→ **Data records**:
———
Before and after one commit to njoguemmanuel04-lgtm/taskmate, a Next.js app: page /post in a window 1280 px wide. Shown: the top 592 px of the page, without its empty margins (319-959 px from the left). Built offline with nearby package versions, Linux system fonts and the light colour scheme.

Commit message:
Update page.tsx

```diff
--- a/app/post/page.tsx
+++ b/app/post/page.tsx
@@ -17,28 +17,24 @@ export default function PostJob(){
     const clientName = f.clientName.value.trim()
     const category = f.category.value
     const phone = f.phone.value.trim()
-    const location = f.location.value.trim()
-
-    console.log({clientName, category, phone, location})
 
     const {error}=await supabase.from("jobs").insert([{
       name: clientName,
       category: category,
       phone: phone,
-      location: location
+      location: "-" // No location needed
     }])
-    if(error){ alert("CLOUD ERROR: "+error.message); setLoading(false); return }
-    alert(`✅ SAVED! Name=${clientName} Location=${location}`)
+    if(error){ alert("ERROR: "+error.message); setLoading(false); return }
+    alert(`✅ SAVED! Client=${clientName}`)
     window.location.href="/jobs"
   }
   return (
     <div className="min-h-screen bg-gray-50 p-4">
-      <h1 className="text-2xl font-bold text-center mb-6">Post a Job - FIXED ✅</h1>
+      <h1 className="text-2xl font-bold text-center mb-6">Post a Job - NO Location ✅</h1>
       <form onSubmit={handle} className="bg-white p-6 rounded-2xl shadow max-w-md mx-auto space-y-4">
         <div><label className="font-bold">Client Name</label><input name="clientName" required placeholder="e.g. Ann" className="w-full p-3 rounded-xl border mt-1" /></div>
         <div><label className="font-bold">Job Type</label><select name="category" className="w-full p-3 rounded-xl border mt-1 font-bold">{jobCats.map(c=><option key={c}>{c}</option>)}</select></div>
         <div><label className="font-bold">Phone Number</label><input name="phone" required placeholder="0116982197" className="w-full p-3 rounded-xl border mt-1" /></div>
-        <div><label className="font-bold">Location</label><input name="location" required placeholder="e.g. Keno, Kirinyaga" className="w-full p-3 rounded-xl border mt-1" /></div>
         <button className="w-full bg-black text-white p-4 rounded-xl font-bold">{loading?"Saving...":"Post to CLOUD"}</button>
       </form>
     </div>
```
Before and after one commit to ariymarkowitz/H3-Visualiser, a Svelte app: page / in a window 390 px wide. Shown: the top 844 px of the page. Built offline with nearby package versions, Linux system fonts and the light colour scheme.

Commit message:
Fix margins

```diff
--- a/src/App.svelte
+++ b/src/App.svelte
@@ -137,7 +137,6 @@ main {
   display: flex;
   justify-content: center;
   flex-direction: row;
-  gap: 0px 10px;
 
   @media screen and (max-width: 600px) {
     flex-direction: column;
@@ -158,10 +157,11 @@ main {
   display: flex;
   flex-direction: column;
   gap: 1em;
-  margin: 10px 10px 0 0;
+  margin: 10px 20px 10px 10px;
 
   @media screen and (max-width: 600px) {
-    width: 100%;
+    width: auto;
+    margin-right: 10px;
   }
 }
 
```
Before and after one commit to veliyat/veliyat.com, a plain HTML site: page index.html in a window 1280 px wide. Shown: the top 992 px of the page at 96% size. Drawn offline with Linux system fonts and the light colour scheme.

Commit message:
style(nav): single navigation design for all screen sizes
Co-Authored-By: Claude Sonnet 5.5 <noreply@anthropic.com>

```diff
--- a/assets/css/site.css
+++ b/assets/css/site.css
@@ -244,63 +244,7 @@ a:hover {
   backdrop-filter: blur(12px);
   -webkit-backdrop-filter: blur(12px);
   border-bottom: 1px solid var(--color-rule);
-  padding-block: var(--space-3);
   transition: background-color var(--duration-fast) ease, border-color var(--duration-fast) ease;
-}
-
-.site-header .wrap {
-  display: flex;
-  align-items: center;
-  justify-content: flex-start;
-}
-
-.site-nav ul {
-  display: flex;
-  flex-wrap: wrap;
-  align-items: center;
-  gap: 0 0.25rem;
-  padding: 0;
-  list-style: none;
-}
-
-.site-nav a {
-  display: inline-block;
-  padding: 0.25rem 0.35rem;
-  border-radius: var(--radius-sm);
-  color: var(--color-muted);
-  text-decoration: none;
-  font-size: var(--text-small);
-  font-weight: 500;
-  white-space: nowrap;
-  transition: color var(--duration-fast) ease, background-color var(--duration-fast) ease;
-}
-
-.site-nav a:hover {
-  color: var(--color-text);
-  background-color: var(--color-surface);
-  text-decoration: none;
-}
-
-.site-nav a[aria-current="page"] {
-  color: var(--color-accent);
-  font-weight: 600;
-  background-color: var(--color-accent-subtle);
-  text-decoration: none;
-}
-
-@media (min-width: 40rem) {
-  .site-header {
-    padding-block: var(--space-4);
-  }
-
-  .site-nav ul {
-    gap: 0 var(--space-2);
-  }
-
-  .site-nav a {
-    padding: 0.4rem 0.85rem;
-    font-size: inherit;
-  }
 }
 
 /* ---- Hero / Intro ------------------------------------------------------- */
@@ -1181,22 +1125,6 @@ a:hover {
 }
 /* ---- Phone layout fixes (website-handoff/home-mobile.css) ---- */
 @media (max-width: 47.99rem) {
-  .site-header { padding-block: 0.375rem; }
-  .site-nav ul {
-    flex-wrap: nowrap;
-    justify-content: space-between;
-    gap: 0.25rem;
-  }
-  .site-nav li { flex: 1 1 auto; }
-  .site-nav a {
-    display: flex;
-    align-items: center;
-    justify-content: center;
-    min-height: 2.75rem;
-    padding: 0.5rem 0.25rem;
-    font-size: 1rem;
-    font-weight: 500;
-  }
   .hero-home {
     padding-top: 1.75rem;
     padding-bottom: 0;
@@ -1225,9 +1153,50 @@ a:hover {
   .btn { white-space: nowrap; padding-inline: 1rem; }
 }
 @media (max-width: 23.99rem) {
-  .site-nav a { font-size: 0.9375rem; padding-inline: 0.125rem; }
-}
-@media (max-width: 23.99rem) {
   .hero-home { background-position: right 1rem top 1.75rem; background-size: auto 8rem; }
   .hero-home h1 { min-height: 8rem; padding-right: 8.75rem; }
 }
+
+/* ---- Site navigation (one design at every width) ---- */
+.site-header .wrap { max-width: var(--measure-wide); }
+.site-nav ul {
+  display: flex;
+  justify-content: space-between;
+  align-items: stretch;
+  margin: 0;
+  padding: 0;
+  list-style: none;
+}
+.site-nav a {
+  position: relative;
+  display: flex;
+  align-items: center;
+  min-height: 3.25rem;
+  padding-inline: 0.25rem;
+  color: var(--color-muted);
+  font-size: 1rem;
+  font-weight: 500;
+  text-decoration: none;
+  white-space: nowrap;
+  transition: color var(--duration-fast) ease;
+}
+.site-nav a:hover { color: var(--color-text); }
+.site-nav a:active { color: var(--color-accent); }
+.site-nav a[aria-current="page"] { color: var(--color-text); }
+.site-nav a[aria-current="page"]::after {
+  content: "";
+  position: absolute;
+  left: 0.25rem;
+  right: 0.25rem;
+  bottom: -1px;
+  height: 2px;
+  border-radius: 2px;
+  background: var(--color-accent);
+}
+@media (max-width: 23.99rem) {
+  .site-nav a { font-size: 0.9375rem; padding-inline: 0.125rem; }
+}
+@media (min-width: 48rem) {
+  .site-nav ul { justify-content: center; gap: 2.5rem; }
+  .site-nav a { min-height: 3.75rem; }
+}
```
———
→ **Aim of the task**: Reply with nothing but the number of lines in the listing that include the string "page".

→ **Answer space**: 9